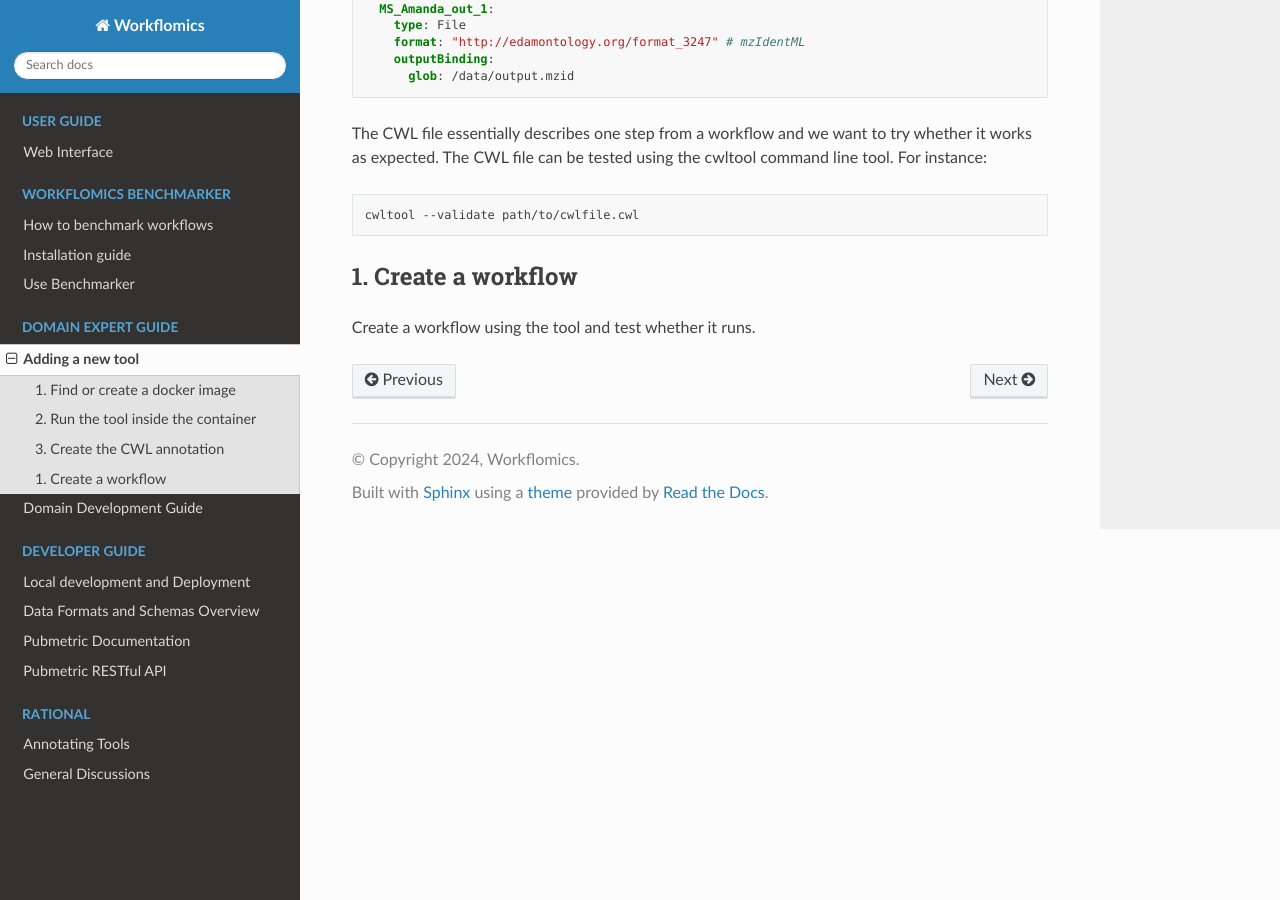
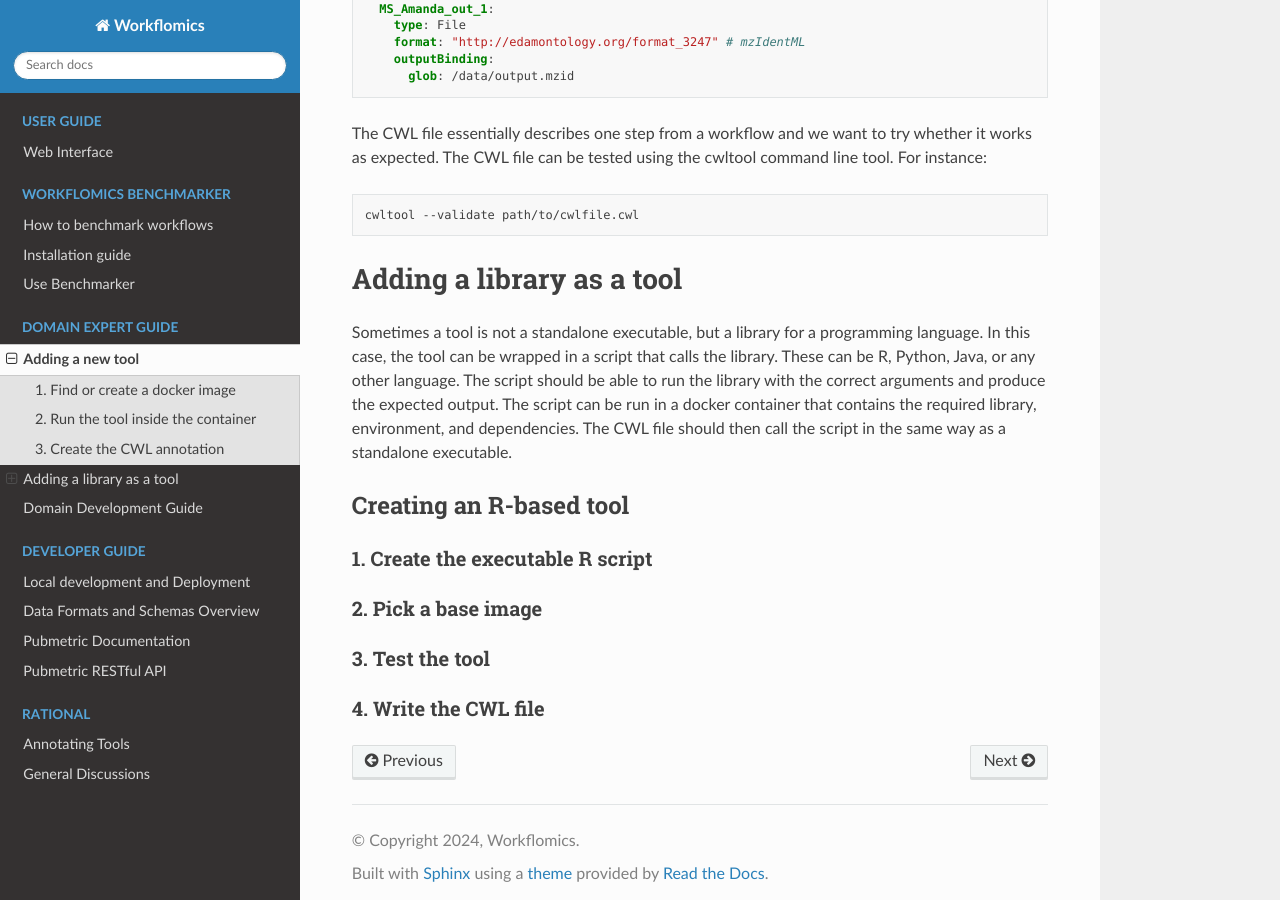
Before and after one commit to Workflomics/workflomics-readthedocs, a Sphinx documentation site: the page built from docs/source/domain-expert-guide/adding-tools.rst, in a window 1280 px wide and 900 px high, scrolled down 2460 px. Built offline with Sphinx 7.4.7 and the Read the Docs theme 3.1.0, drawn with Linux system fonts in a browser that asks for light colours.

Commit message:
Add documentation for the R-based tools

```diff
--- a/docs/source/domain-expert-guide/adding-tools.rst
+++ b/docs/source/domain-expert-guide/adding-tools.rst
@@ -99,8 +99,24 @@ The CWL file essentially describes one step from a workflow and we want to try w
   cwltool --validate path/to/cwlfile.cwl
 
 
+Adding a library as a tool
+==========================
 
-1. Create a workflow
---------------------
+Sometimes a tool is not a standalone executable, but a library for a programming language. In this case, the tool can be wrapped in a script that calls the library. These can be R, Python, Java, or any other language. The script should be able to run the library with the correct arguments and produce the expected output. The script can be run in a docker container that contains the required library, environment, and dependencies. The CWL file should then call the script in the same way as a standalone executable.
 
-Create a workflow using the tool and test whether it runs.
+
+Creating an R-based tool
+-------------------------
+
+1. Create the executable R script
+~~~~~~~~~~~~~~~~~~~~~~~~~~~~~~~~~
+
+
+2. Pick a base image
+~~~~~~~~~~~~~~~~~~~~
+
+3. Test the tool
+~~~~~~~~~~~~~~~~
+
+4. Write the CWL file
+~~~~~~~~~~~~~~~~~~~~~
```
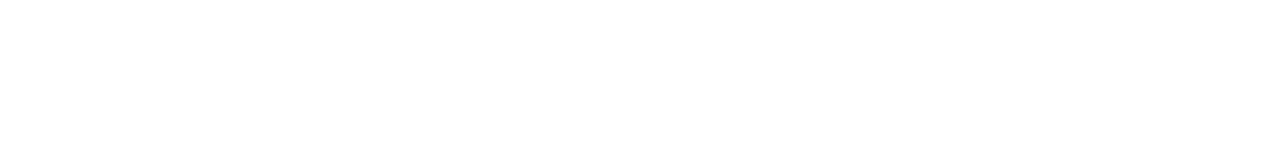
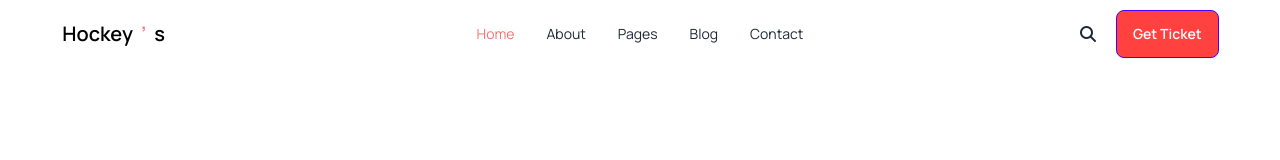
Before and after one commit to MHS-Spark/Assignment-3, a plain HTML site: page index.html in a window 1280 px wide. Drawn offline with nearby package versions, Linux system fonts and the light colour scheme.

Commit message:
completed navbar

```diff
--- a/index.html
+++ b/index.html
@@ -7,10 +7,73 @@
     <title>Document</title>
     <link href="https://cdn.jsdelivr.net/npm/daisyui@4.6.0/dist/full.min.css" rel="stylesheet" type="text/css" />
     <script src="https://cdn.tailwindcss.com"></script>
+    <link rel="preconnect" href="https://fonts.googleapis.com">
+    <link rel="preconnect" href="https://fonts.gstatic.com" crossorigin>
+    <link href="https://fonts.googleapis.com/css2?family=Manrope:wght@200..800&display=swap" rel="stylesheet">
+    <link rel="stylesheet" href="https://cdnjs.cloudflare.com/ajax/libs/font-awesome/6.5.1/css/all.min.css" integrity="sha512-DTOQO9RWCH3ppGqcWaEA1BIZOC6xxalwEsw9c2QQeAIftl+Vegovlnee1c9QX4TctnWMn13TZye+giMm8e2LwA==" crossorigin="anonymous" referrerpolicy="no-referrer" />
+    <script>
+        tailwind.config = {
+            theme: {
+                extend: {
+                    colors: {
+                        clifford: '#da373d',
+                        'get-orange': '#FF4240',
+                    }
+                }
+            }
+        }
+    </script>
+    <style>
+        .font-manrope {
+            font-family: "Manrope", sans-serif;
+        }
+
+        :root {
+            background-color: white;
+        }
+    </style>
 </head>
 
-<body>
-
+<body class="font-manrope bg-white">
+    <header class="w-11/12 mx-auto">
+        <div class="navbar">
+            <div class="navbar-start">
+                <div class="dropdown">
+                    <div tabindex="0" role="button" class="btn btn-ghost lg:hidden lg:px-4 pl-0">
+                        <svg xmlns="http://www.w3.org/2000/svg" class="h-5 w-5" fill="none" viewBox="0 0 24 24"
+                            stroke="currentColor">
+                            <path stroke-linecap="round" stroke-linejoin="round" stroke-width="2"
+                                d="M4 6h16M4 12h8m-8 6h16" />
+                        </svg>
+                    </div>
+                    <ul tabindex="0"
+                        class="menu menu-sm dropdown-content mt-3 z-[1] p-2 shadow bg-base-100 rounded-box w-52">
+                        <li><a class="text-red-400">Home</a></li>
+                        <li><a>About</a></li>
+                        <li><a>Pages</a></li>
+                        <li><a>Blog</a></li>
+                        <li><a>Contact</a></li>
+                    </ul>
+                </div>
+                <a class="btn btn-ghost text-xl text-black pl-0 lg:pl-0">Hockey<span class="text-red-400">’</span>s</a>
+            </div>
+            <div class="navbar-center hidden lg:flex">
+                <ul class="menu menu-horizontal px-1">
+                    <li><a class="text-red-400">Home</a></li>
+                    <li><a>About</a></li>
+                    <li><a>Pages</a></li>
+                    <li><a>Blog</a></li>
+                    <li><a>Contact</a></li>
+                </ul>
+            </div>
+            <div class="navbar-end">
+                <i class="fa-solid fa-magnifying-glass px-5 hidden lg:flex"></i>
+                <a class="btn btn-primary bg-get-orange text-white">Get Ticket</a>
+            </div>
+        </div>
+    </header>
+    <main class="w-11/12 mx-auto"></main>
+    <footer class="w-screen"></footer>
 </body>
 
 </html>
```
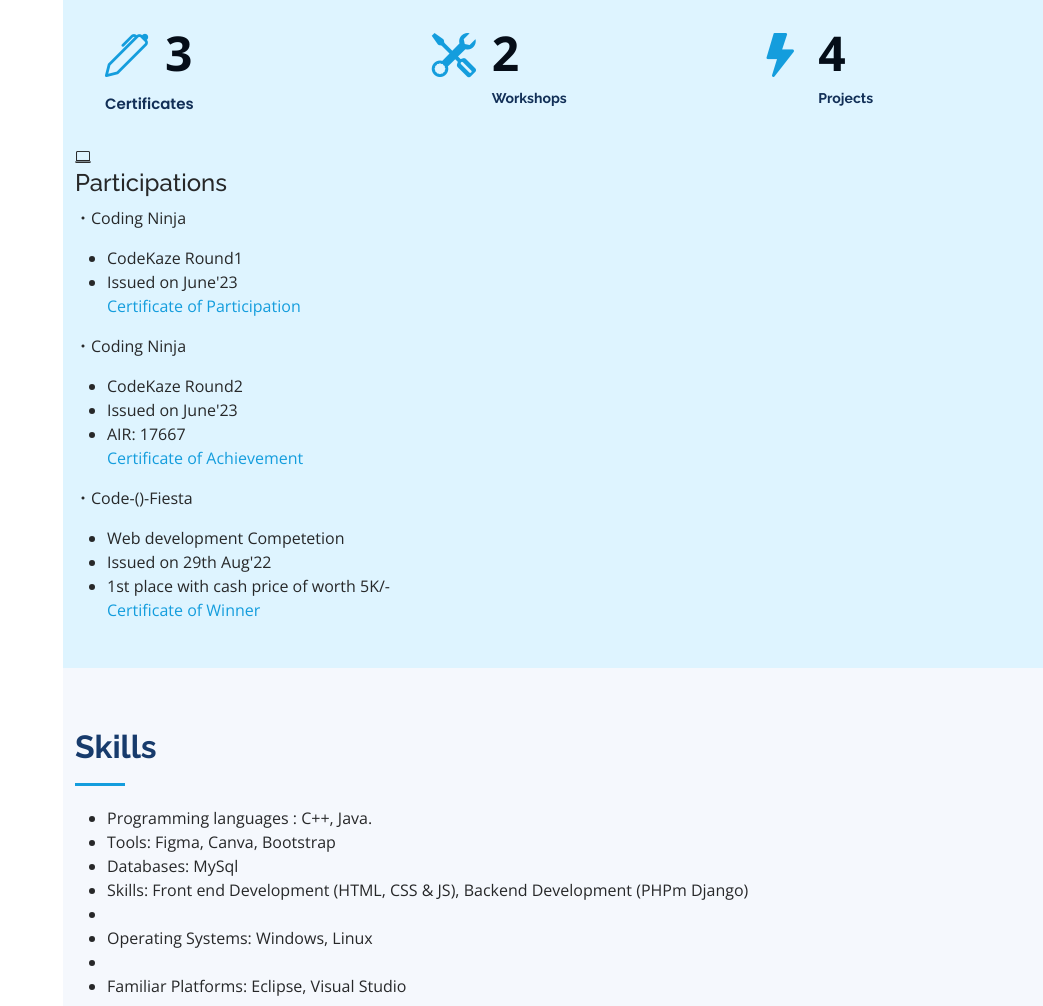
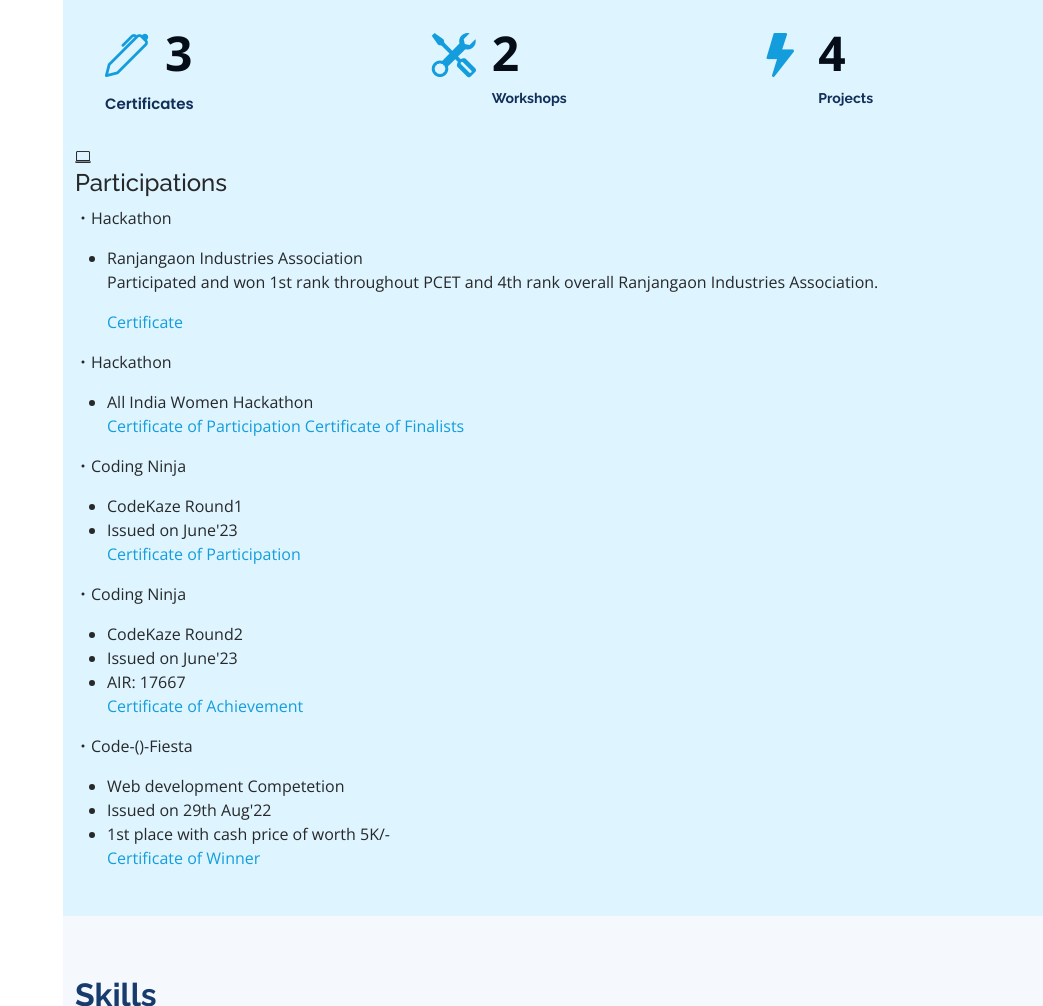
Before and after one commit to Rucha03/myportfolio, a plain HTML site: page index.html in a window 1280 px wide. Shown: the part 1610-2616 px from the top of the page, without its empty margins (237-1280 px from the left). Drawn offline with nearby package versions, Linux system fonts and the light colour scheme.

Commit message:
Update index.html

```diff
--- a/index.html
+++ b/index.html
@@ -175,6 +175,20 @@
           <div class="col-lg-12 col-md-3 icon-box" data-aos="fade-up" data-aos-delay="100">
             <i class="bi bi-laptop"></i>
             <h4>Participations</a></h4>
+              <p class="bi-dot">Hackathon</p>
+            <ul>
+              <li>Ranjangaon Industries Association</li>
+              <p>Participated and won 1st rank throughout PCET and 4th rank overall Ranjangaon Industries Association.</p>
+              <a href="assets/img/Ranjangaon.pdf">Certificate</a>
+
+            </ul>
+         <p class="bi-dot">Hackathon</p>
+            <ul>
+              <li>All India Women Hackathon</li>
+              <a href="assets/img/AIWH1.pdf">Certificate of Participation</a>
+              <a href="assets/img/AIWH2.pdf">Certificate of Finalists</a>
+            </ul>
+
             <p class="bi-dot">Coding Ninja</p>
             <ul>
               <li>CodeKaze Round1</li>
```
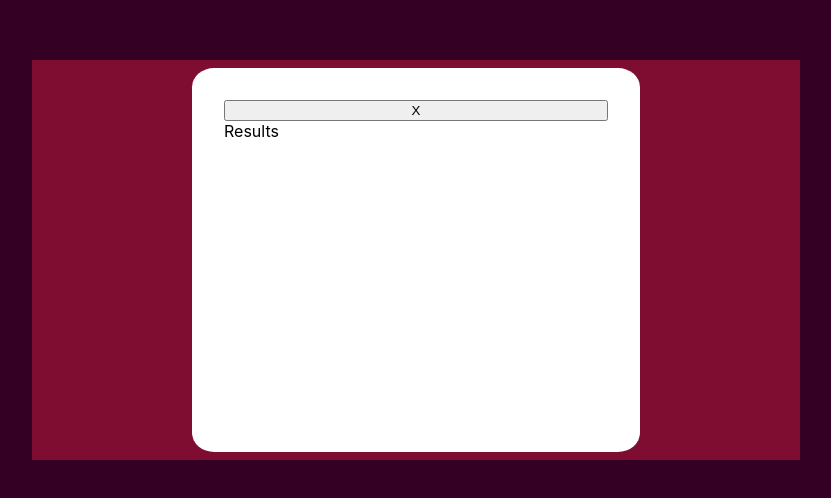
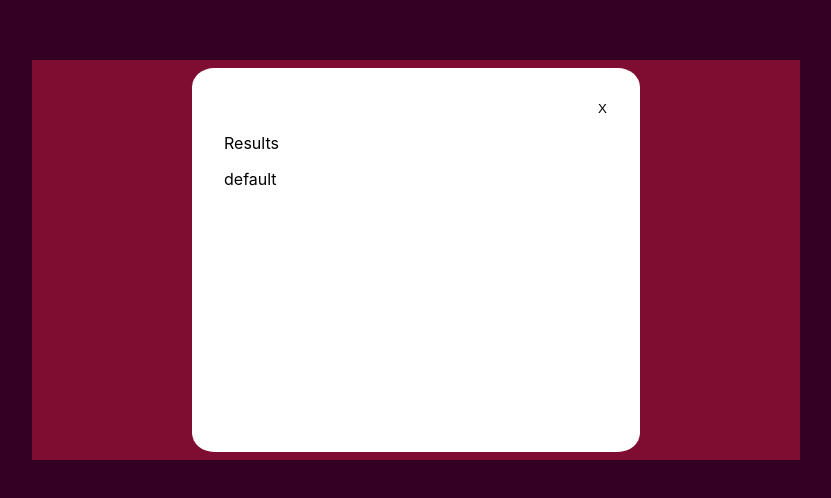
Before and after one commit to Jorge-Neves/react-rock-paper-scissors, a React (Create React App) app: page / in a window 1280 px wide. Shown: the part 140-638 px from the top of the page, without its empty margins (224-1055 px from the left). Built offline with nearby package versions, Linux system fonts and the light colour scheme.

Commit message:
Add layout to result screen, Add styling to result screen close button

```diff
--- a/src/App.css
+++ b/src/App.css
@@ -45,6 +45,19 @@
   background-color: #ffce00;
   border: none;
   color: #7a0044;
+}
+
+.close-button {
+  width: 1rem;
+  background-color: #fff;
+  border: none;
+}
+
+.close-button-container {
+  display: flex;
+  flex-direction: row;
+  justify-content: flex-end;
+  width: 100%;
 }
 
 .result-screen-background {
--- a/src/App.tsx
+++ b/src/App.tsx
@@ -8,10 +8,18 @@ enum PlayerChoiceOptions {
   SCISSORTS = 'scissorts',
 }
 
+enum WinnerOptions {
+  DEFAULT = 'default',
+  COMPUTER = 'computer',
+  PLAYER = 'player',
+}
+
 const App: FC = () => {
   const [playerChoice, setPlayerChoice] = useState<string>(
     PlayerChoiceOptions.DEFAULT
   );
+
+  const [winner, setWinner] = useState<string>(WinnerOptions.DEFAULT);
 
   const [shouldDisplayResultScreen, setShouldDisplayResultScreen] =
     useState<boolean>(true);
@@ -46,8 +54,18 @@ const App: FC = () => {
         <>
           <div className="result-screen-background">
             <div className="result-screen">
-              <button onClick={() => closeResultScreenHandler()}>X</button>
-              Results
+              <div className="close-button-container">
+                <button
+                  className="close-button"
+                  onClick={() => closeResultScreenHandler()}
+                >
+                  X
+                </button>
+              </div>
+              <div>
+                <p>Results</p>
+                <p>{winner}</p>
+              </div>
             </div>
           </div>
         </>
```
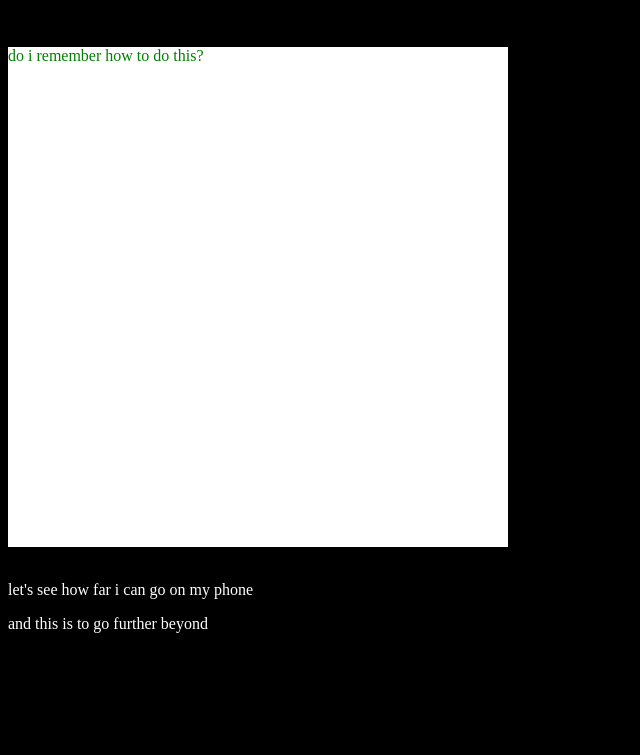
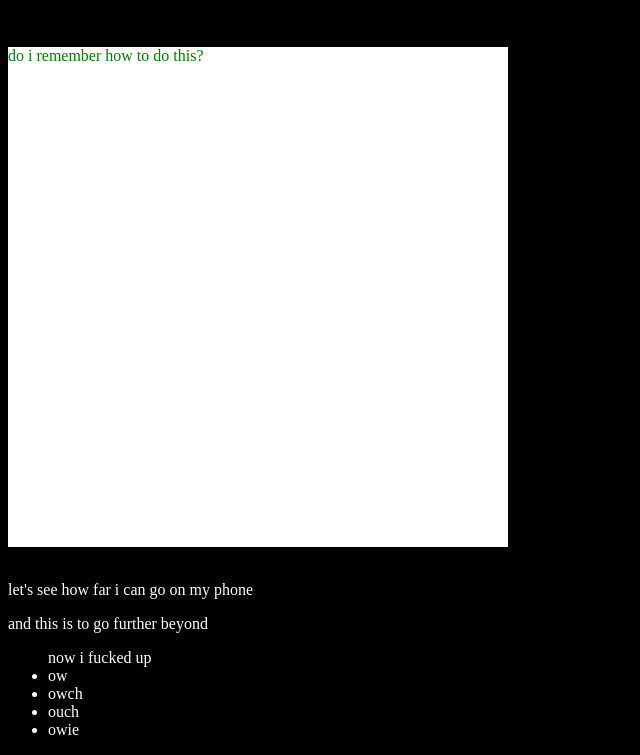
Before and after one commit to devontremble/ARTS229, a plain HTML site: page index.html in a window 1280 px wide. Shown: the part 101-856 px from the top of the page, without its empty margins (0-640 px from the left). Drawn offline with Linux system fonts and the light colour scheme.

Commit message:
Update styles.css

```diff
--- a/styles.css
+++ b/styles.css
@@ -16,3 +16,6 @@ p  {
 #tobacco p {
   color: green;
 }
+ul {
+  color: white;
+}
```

+ + + +

• Task details:
Count how many lines above contain the word "docs". Reply with the number alone.

• Exercise answer:
3